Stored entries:

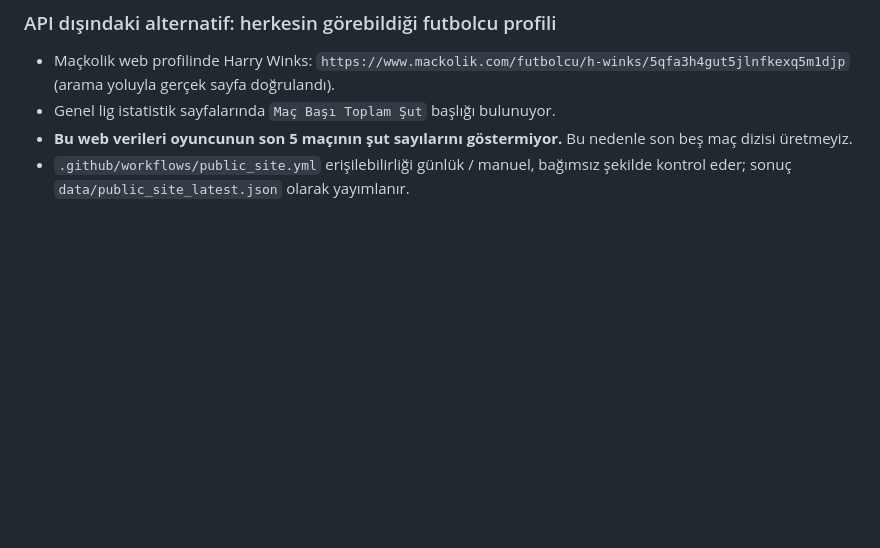
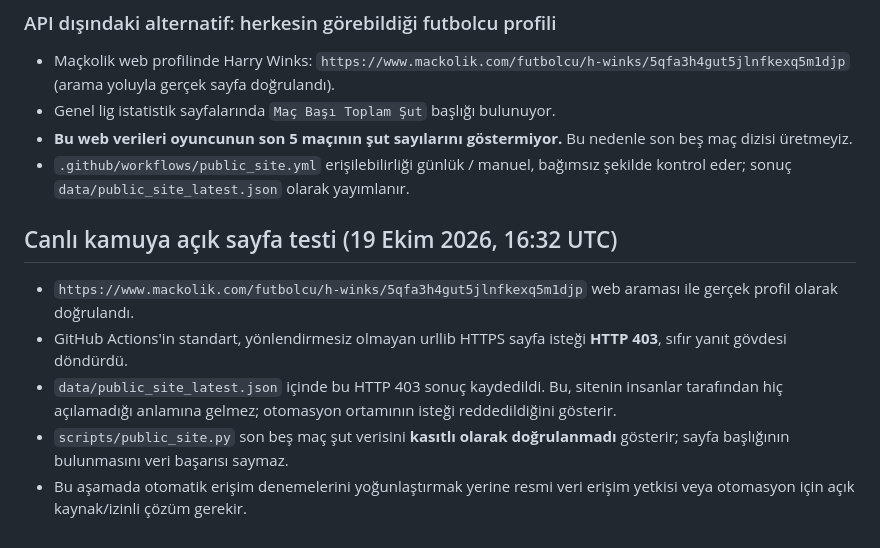
Before and after one commit to utkubrs/mackolik-api-lab, a Markdown page: docs/AUTH_DISCOVERY.md, the part around the change. Drawn GitHub-style; blank space fills up the shorter version.

Commit message:
Record separate 403 response from public Harry Winks page and evidence limits

```diff
--- a/docs/AUTH_DISCOVERY.md
+++ b/docs/AUTH_DISCOVERY.md
@@ -70,3 +70,13 @@
 - Genel lig istatistik sayfalarında `Maç Başı Toplam Şut` başlığı bulunuyor.
 - **Bu web verileri oyuncunun son 5 maçının şut sayılarını göstermiyor.** Bu nedenle son beş maç dizisi üretmeyiz.
 - `.github/workflows/public_site.yml` erişilebilirliği günlük / manuel, bağımsız şekilde kontrol eder; sonuç `data/public_site_latest.json` olarak yayımlanır.
+
+
+
+## Canlı kamuya açık sayfa testi (19 Ekim 2026, 16:32 UTC)
+
+- `https://www.mackolik.com/futbolcu/h-winks/5qfa3h4gut5jlnfkexq5m1djp` web araması ile gerçek profil olarak doğrulandı.
+- GitHub Actions'in standart, yönlendirmesiz olmayan urllib HTTPS sayfa isteği **HTTP 403**, sıfır yanıt gövdesi döndürdü.
+- `data/public_site_latest.json` içinde bu HTTP 403 sonuç kaydedildi. Bu, sitenin insanlar tarafından hiç açılamadığı anlamına gelmez; otomasyon ortamının isteği reddedildiğini gösterir.
+- `scripts/public_site.py` son beş maç şut verisini **kasıtlı olarak doğrulanmadı** gösterir; sayfa başlığının bulunmasını veri başarısı saymaz.
+- Bu aşamada otomatik erişim denemelerini yoğunlaştırmak yerine resmi veri erişim yetkisi veya otomasyon için açık kaynak/izinli çözüm gerekir.
```
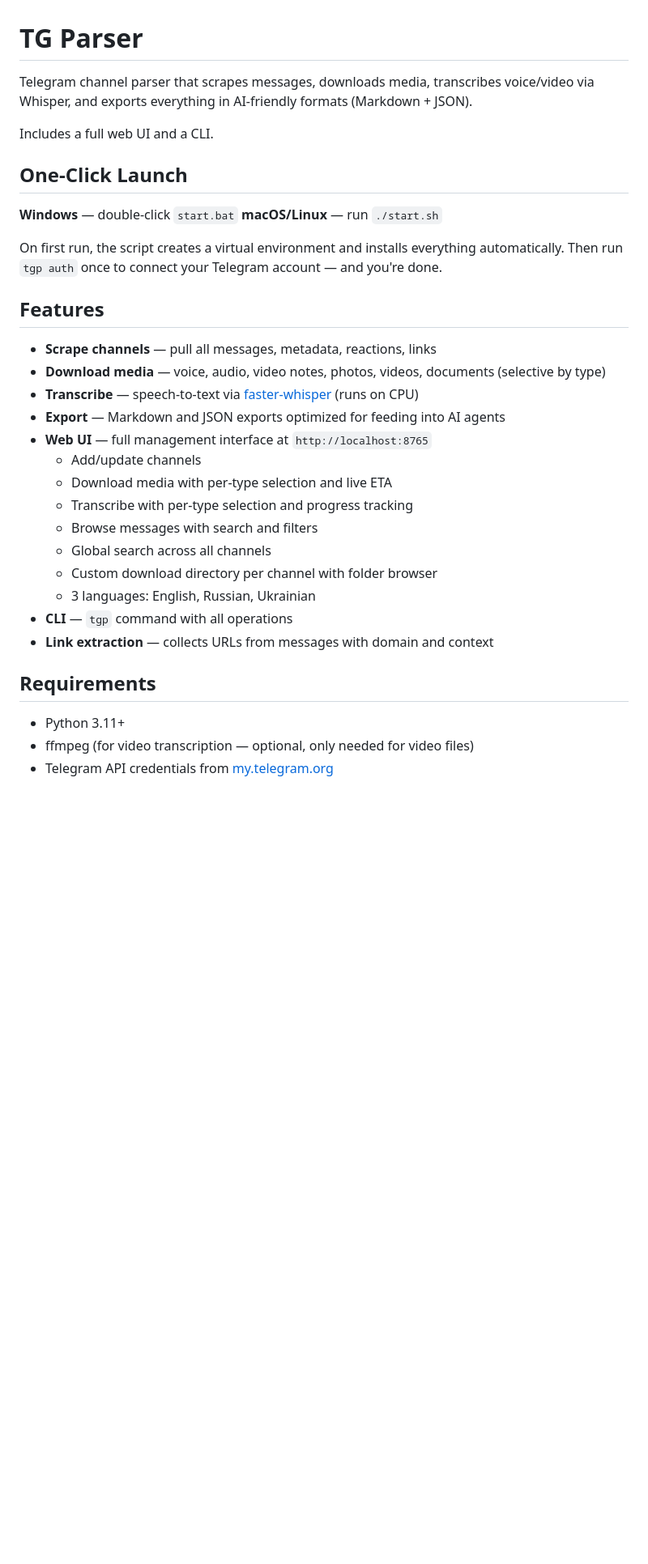
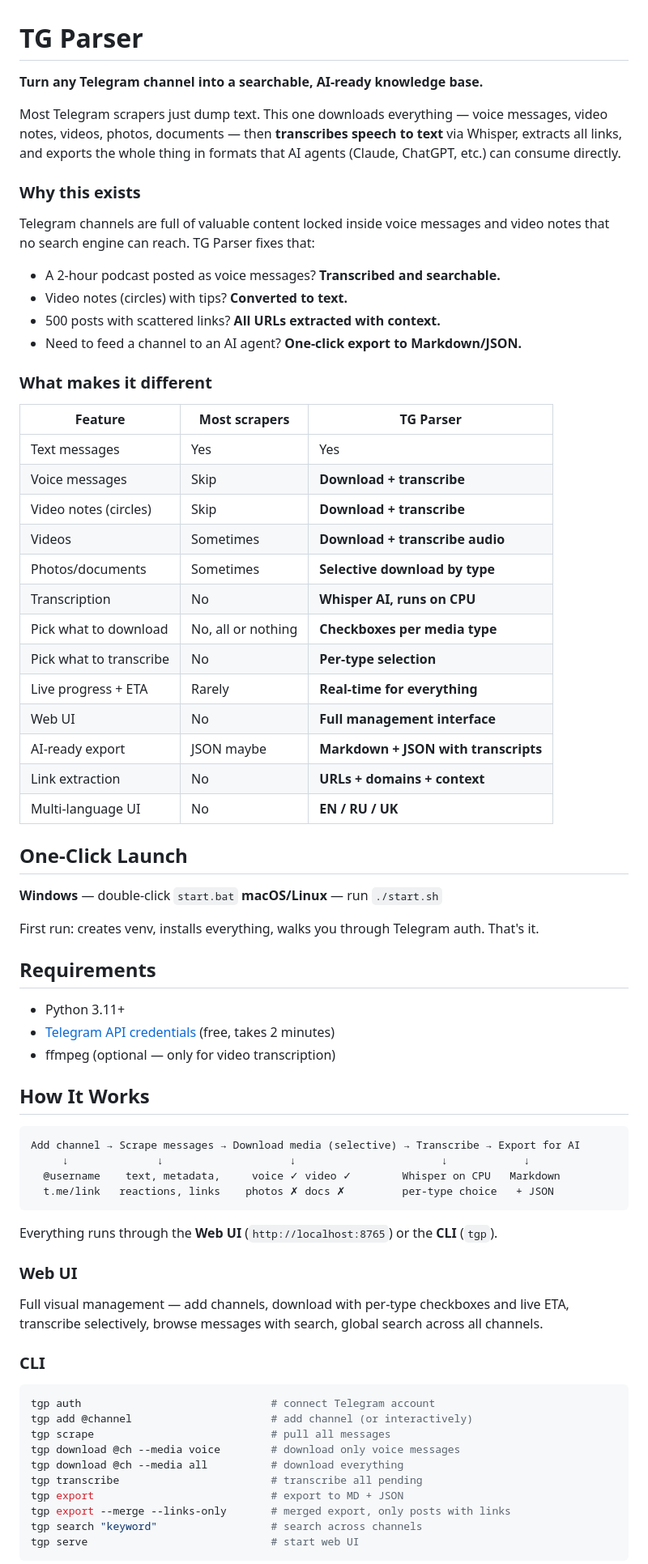
Before and after one commit to cryptoyasenka/telegram-ai-scraper, a Markdown page: README.md, the part around one of its changes. Shown at 81% size. GitHub-like rendering; blank space fills up the shorter version.

Commit message:
docs: rewrite README — highlight unique value, comparison table, AI focus
Co-Authored-By: Claude Opus 4.6 (1M context) <noreply@anthropic.com>

````diff
--- a/README.md
+++ b/README.md
@@ -1,35 +1,76 @@
 # TG Parser
 
-Telegram channel parser that scrapes messages, downloads media, transcribes voice/video via Whisper, and exports everything in AI-friendly formats (Markdown + JSON).
+**Turn any Telegram channel into a searchable, AI-ready knowledge base.**
 
-Includes a full web UI and a CLI.
+Most Telegram scrapers just dump text. This one downloads everything — voice messages, video notes, videos, photos, documents — then **transcribes speech to text** via Whisper, extracts all links, and exports the whole thing in formats that AI agents (Claude, ChatGPT, etc.) can consume directly.
+
+### Why this exists
+
+Telegram channels are full of valuable content locked inside voice messages and video notes that no search engine can reach. TG Parser fixes that:
+
+- A 2-hour podcast posted as voice messages? **Transcribed and searchable.**
+- Video notes (circles) with tips? **Converted to text.**
+- 500 posts with scattered links? **All URLs extracted with context.**
+- Need to feed a channel to an AI agent? **One-click export to Markdown/JSON.**
+
+### What makes it different
+
+| Feature | Most scrapers | TG Parser |
+|---------|--------------|-----------|
+| Text messages | Yes | Yes |
+| Voice messages | Skip | **Download + transcribe** |
+| Video notes (circles) | Skip | **Download + transcribe** |
+| Videos | Sometimes | **Download + transcribe audio** |
+| Photos/documents | Sometimes | **Selective download by type** |
+| Transcription | No | **Whisper AI, runs on CPU** |
+| Pick what to download | No, all or nothing | **Checkboxes per media type** |
+| Pick what to transcribe | No | **Per-type selection** |
+| Live progress + ETA | Rarely | **Real-time for everything** |
+| Web UI | No | **Full management interface** |
+| AI-ready export | JSON maybe | **Markdown + JSON with transcripts** |
+| Link extraction | No | **URLs + domains + context** |
+| Multi-language UI | No | **EN / RU / UK** |
 
 ## One-Click Launch
 
 **Windows** — double-click `start.bat`
 **macOS/Linux** — run `./start.sh`
 
-On first run, the script creates a virtual environment and installs everything automatically. Then run `tgp auth` once to connect your Telegram account — and you're done.
-
-## Features
-
-- **Scrape channels** — pull all messages, metadata, reactions, links
-- **Download media** — voice, audio, video notes, photos, videos, documents (selective by type)
-- **Transcribe** — speech-to-text via [faster-whisper](https://github.com/SYSTRAN/faster-whisper) (runs on CPU)
-- **Export** — Markdown and JSON exports optimized for feeding into AI agents
-- **Web UI** — full management interface at `http://localhost:8765`
-  - Add/update channels
-  - Download media with per-type selection and live ETA
-  - Transcribe with per-type selection and progress tracking
-  - Browse messages with search and filters
-  - Global search across all channels
-  - Custom download directory per channel with folder browser
-  - 3 languages: English, Russian, Ukrainian
-- **CLI** — `tgp` command with all operations
-- **Link extraction** — collects URLs from messages with domain and context
+First run: creates venv, installs everything, walks you through Telegram auth. That's it.
 
 ## Requirements
 
 - Python 3.11+
-- ffmpeg (for video transcription — optional, only needed for video files)
-- Telegram API credentials from [my.telegram.org](https://my.telegram.org)
+- [Telegram API credentials](https://my.telegram.org) (free, takes 2 minutes)
+- ffmpeg (optional — only for video transcription)
+
+## How It Works
+
+```
+Add channel → Scrape messages → Download media (selective) → Transcribe → Export for AI
+     ↓              ↓                    ↓                       ↓            ↓
+  @username    text, metadata,     voice ✓ video ✓        Whisper on CPU   Markdown
+  t.me/link   reactions, links    photos ✗ docs ✗         per-type choice   + JSON
+```
+
+Everything runs through the **Web UI** (`http://localhost:8765`) or the **CLI** (`tgp`).
+
+### Web UI
+
+Full visual management — add channels, download with per-type checkboxes and live ETA, transcribe selectively, browse messages with search, global search across all channels.
+
+### CLI
+
+```bash
+tgp auth                              # connect Telegram account
+tgp add @channel                      # add channel (or interactively)
+tgp scrape                            # pull all messages
+tgp download @ch --media voice        # download only voice messages
+tgp download @ch --media all          # download everything
+tgp transcribe                        # transcribe all pending
+tgp export                            # export to MD + JSON
+tgp export --merge --links-only       # merged export, only posts with links
+tgp search "keyword"                  # search across channels
+tgp serve                             # start web UI
+```
+
````
Also changed, not shown: other parts of README.md (+41 -166 lines).
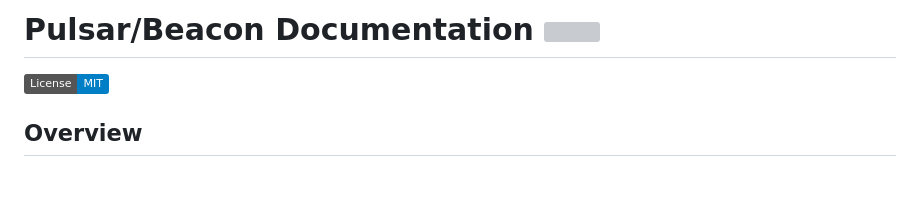
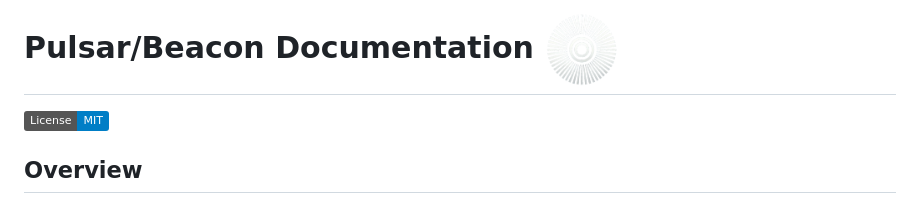
Before and after one commit to rgehrsitz/Pulsar, a Markdown page: docs/README.md, the part around the change. Drawn GitHub-style; pictures changed too: docs/pulsar.png (added); badges without logos; blank space fills up the shorter version; grey boxes are pictures that could not be loaded.

Commit message:
fix: update logo image format in README

```diff
--- a/docs/README.md
+++ b/docs/README.md
@@ -1,4 +1,4 @@
-# Pulsar/Beacon Documentation <img src="pulsar.svg" height="75px">
+# Pulsar/Beacon Documentation <img src="pulsar.png" height="75px">
 
 [![License](https://img.shields.io/badge/License-MIT-blue)](#license)
 
```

What to do -> How many lines of the data contain the word "notes"? Answer with the number alone.

Answer section -> 5